I had grand plans for the first night of Advent.
Just imagine the setting with me: Holy Christmas music in the background, my family breaking bread together over a lovely home cooked meal, while we politely asked about each other’s day and write down a long list of our blessings. We would listen intently to the daily reading, reflect quietly as we pondered the truth and then gather around our Jesse tree to place the first ornament on it together.
But somehow on the first night of Advent, we ended up eating overpriced sandwiches at Schlotzsky’s across from our church because our kids were running late for youth group. We had a lovely family fight (complete with teen eye rolls, tween grumbling and whining from the whole lot) for good measure. By the time I remembered the new Advent book I tucked into my purse at the last minute, I felt like a failure.
I’m pretty sure everyone sighed loudly when they saw it, too. Because failure is good at convincing us it’s too late, even before we even start.
Terrell pushed through and read Ann’s words aloud in that sandwich shop: “There was this family-Jesse’s family. A family that was like yours…a family that loved each other and hurt each other and forgave each other and failed each other. A family that failed God….They failed and fell and were like a fallen tree.”
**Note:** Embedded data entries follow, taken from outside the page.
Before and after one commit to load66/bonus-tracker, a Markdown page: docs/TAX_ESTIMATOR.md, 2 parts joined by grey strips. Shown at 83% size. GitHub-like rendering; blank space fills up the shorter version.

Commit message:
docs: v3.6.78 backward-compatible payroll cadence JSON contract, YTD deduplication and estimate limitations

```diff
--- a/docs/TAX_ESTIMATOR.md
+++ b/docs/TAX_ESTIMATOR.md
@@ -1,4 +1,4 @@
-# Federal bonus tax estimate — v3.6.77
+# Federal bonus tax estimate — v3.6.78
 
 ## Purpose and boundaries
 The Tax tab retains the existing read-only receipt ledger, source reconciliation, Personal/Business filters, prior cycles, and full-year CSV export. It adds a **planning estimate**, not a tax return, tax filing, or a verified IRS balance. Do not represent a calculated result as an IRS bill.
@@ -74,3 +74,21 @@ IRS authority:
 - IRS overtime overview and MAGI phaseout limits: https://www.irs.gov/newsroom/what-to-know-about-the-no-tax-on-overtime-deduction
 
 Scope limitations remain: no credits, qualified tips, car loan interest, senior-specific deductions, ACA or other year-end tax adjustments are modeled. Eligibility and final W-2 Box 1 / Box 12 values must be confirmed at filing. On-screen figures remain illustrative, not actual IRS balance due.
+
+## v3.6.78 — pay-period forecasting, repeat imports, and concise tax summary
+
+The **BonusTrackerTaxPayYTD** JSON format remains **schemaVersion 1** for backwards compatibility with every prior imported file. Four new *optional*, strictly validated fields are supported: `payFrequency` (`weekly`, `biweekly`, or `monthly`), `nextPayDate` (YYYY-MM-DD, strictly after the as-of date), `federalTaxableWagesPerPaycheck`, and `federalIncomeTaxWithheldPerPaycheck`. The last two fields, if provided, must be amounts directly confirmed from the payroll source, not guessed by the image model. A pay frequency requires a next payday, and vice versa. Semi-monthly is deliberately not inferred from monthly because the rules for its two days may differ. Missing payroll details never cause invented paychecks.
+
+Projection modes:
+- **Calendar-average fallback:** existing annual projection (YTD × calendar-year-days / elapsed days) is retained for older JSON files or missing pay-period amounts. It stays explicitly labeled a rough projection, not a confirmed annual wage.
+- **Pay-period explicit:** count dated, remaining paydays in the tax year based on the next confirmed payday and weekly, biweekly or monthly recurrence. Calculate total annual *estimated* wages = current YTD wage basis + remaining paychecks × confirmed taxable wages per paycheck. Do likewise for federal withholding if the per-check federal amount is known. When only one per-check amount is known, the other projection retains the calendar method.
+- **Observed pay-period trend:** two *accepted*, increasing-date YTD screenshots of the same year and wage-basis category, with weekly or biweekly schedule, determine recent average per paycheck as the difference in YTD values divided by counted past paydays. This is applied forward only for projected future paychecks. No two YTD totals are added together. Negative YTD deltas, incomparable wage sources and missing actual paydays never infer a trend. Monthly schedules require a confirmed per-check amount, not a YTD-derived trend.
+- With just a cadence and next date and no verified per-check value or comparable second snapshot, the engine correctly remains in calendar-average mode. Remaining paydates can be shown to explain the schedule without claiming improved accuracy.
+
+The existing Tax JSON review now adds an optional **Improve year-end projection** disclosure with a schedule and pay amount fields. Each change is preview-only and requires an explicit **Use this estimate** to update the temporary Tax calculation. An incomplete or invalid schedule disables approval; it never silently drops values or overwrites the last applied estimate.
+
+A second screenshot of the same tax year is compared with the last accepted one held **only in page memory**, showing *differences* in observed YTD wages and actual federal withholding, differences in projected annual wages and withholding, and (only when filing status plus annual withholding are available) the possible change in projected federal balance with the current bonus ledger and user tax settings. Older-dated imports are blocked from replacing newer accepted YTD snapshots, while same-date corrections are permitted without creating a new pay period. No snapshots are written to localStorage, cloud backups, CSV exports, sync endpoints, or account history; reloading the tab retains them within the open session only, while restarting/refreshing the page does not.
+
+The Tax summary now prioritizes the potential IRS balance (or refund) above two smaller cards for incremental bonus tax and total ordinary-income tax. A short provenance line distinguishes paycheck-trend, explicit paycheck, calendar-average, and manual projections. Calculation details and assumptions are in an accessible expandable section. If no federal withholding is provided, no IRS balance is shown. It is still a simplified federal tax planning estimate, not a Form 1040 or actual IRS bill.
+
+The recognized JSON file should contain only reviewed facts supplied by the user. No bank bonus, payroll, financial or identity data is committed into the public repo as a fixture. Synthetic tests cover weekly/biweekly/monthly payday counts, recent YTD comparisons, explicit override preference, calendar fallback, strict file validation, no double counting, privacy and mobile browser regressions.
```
I smiled at him as he read on about the miraculous shoot springing up from that hopeless family stump…”out of the stump came one tender branch that would grow right into a crown of thorns, right into a rugged cross, right into a ladder back to God….”
I swallowed down my frustration and in the first few sentences of this book, I didn’t remember my failure.
I remembered what God can do with it.
When we got home, I asked my baby to place the first Jesse tree ornament on the tree. There was no music and it was far from holy. And she reminded me twice she wasn’t a baby.
But even without the perfect setting, it was still important.
We can’t quit, even on the ugly days.
Because it’s not the gifts under the tree our children will remember–the must-have electronics, the hottest toys–it’s the traditions.
This week, she wanted the stockings hung in order, just so. She asked for loud Christmas music while we decorated the tree and she arranged and rearranged Baby Jesus as the Star of Season- just like last year and the one before.
Traditions are more than hot chocolate while looking at Christmas lights or opening new matching pajamas on Christmas Eve while listening to Dad read The Night Before Christmas.
And that’s why we push through our failed plans and our own failures. Because traditions are the act of passing down what we believe to our children.
It’s not just a great idea; it’s a gift we give our kids. We practice and retell truth and it works it’s way into their hearts.
And there is no better opportunity to teach these important truths this time of year.
Because the Gift has come.
Christmas is for The Unwrapping.
More than anything, I long to slow down the rush of the Season, to linger, to focus on the meaning behind the traditions. I want to remember why we remember and I want to pass the Truth to my children.
Counting down the days to Christmas isn’t just a fun family activity. It’s not just another thing to add to our list. Celebrating Advent makes us reflect on the meaning behind the grand tree and gifts we give to each other. It makes us pause in the craziness of the season and remember the reason for it.
Advent is the best tradition to unwrap Christmas with our family because it’s the best way to pass down Truth.
It’s the retelling of the Greatest Story. And it’s not just for the first 24 days of December.
It’s the intentional, meaningful, day-by-day unwrapping of the Greatest Gift ever given.
Even on the ugly days.
The book: Unwrapping the Greatest Gift: A Family Celebration of Christmas
The ornaments pictured above. Or download ornaments.
[This post is sponsored by Tyndale Publishers. All opinions and ideas are mine.]